Double delight as Kadeena Cox follows athletics medal with cycling gold in Rio
Kadeena Cox has become the first Briton in 28 years to win medals in two sports at the same Paralympics after winning a sensational cycling gold for ParalympicsGB in Rio.
The 25-year-old from Leeds was overcome with emotion after defying the doubters to take first place in the women's C4/C5 500 metres time trial on Saturday.
The win came 24 hours after she took bronze in athletics and two years after she was diagnosed with multiple sclerosis.
It was one of three gold medals for Britain on day three of the Games as ParalympicsGB's tally moved to 35, 15 of them gold.
Andy Lewis won PT2 triathlon gold as the sport made its Paralympic debut at Copacabana beach, while Hannah Cockroft's T34 100m gold was one of four British athletics medals in six minutes at the Olympic Stadium.
But the day's British highlight was Cox, who claimed T38 100m bronze on the athletics track on Friday night and emulated Isabel Barr's success from 1988 in Seoul.
Cox was tearful on the podium, recalling her two-year journey from stroke symptoms in May 2014 which were later diagnosed as MS, a progressive disease which made her determined to compete in two sports in Rio.
"I'm just so happy that I've finally done it and I've got so far.
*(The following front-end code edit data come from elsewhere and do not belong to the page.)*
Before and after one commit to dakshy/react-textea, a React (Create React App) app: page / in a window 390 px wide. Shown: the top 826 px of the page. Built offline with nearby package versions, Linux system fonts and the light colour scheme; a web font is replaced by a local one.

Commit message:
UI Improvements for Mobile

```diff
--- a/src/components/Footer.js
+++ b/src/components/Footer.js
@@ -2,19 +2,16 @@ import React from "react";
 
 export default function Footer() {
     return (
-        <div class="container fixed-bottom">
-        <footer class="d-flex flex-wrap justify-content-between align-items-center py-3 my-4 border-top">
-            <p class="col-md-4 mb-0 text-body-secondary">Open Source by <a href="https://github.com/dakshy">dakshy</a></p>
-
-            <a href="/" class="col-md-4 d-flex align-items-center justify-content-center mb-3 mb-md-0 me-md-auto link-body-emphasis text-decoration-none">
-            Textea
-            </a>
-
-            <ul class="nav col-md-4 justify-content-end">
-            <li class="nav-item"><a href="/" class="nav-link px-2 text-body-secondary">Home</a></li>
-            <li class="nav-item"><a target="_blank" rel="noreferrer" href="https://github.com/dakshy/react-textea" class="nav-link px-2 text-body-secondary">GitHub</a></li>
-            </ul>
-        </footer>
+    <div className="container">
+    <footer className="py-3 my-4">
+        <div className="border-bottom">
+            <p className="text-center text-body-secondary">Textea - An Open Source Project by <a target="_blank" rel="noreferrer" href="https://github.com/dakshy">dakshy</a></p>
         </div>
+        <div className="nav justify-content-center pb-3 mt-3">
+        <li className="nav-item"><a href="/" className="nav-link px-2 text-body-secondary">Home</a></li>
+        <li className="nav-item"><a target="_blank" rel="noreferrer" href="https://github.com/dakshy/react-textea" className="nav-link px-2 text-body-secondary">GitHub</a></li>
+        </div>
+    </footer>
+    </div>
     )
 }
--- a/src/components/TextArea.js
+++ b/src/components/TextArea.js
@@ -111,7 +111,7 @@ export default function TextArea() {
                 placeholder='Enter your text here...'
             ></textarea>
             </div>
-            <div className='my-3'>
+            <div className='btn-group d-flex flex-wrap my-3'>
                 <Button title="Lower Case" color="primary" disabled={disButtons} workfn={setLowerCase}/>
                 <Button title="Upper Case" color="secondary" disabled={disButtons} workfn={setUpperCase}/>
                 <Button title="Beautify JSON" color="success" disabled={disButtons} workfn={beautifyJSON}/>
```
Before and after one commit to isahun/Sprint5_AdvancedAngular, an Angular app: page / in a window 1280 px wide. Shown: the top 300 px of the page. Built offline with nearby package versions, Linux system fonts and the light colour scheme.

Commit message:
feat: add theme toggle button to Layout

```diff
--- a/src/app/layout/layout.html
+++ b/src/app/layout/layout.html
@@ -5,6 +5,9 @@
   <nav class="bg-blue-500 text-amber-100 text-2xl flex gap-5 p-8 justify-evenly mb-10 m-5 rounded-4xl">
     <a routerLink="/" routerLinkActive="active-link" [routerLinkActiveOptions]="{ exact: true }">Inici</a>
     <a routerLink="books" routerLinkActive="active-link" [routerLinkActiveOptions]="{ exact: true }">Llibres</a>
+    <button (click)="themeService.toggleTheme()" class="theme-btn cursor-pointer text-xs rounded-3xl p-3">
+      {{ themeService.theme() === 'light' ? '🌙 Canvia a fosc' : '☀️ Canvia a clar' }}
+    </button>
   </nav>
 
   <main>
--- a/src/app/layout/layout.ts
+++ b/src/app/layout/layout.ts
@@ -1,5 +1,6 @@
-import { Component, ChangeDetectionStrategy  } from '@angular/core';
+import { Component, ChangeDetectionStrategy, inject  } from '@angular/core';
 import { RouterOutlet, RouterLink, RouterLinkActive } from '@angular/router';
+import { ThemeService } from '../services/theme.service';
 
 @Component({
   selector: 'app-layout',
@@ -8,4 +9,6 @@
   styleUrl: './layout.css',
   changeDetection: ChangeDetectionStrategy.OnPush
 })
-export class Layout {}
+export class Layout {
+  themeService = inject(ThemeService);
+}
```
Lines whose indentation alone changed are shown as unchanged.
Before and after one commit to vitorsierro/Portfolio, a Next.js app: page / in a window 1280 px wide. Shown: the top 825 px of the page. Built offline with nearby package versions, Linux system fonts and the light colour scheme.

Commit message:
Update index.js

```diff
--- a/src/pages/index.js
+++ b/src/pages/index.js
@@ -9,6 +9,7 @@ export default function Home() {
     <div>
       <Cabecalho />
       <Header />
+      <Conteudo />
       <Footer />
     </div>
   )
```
This time two years ago I was at home, about to go into hospital to get my MS diagnosis," she said.
"To have come this far in such a short period of time is just a relief. I'm glad that I've done it.
"A lot of people thought I wouldn't be able to and there were moments when I doubted myself. But I knew when the classification got changed it was going to be the point where I worked my hardest.
"I absolutely dug in and gave it everything. I knew on my day I'd be good enough to beat anyone and I've done it."
World champion Cox won gold in a world record of 35.716 seconds.
The event was factored in her favour, so her time was rounded down to 34.598 seconds, but she was quicker than everyone else regardless.
Dame Sarah Storey was the defending champion but fully expected Cox - with the factor in her favour - to beat her.
Dame Sarah, who won her 12th Paralympic title on Thursday and will target two more on the road next week, switched from swimming to cycling in 2005, She eventually finished fourth on Saturday, with Crystal Lane fifth.
Of Cox, she said: "At first I thought it wouldn't be possible. Hats off, it's been possible and she's done a great job."
British Cycling's para-cycling head coach Jon Norfolk paid tribute to Cox, who juggled cycling sessions in Manchester with athletics sessions in Leeds.
"It was always going to be a big challenge, but we're all about big challenges," Norfolk said.
"She's one of these athletes you put on the start line and walk away and you know she'll deliver. She's a race-day deliverer."
So is wheelchair racer Cockroft, who claimed her third Paralympic title and first of the Rio Games in a Paralympic record time of 17.42 seconds. Kare Adenegan, 15, from Coventry, took silver.
In the following final, the T33 100m, Toby Gold took silver and Andrew Small bronze.
Sabrina Fortune earlier claimed bronze in the F20 shot put as the track and field squad claimed five medals on the day.
World champion Lewis, a lower leg amputee after he had a motorbike accident at the age of 16, earlier claimed Britain's 13th gold medal and the first of day three.
Swimmer Alice Tai claimed Britain's eighth medal of the day, with bronze in the S10 100m backstroke.